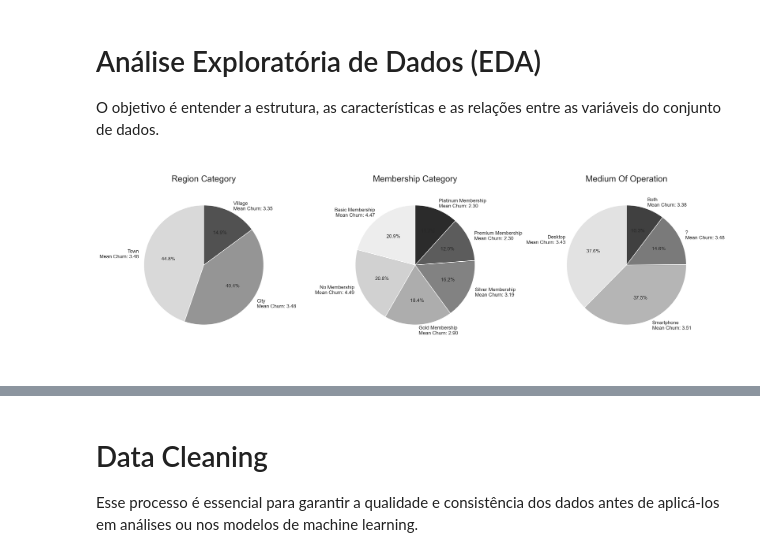
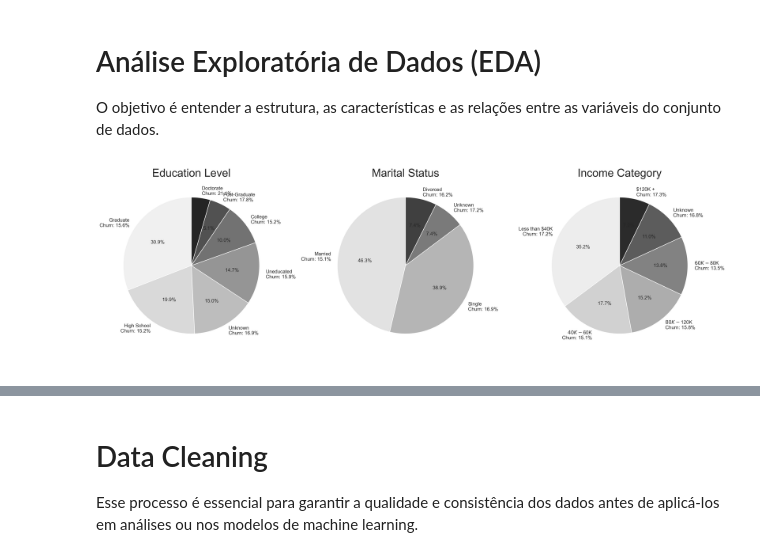
Before and after one commit to Ang3k/Exploracao-Preditiva-de-Dados-para-Churn-de-Clientes-Bancarios-com-Machine-Learning, a Jupyter notebook: Project_Prototype.ipynb, the cells around one changed output, grey strips where cells are left out. Drawn from its saved outputs; the diff is of its cells as text; code cells hidden in the pictures.

Commit message:
removendo a o antigo dataset, porque ele era artificial demais, trabalhando agora com um novo

```diff
--- a/Project_Prototype.ipynb
+++ b/Project_Prototype.ipynb
@@ -14 +11,4 @@ df_test = pd.read_csv('test.csv')
+# %%
+# Importando os datasets à serem utilizados
+df = pd.read_csv("BankChurners.csv")
 # %%
@@ -53,24 +50,28 @@ df_train.head()
 
 O objetivo é entender a estrutura, as características e as relações entre as variáveis do conjunto de dados.
 # %%
-# Colunas para verificar a contagem e adicionar o cálculo de risco de churn
-colunas_contagem = ["region_category", "membership_category", "medium_of_operation"]
+colunas_contagem = ["Education_Level", "Marital_Status", "Income_Category"]
 
-fig, axs = plt.subplots(1, 3, figsize=(18, 6), dpi=200)
+fig, axs = plt.subplots(1, 3, figsize=(18, 6), dpi=300)
+axs = axs.flatten()
 
 # Iterando pelas colunas para gerar os Pie-Plots
 for idx, col in enumerate(colunas_contagem):
-    counts = df_train[col].value_counts()
+    counts = df[col].value_counts()
+    churn_counts = df.groupby(col)['Attrition_Flag'].value_counts().unstack(fill_value=0)
 
-    churn_means = df_train.groupby(col)['churn_risk_score'].mean()
-    labels = [f'{label}\nMean Churn: {churn_means[label]:.2f}' for label in counts.index]
+    # Calculando a porcentagem de churn para cada categoria
+    churn_percentages = (churn_counts['Attrited Customer'] / counts) * 100
 
-    axs[idx].pie(counts, labels=labels, autopct='%1.1f%%', startangle=90, colors=sns.color_palette("Greys", n_colors=len(counts)))
-
-    axs[idx].set_title(f'{col.replace("_", " ").title()}', y=0.9, fontsize=17.5)
+    # Preparando os rótulos
+    labels = [f'{label}\nChurn: {churn_percentages[label]:.1f}%' for label in counts.index]
+    axs[idx].pie(counts, labels=labels, autopct='%1.1f%%', startangle=90,
+                 colors=sns.color_palette("Greys", n_colors=len(counts)),
+                 textprops={'fontsize': 10})
+    axs[idx].set_title(f'{col.replace("_", " ").title()}', y = 0.925, fontsize = 22.5)
     axs[idx].axis('equal')
 
 plt.tight_layout()
 plt.show()
 # %% [output]
-[figure, old version]
+[figure, new version]
```
Also changed, not shown: parts of 10 cells of this notebook, 2 other files.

▶ _EXERCISE GOAL_
Select every line above that contains the word "output", and copy it.

▶ _EXPECTED ANSWER_
Before and after one commit to Ang3k/Exploracao-Preditiva-de-Dados-para-Churn-de-Clientes-Bancarios-com-Machine-Learning, a Jupyter notebook: Project_Prototype.ipynb, the cells around one changed output, grey strips where cells are left out. Drawn from its saved outputs; the diff is of its cells as text; code cells hidden in the pictures.
 # %% [output]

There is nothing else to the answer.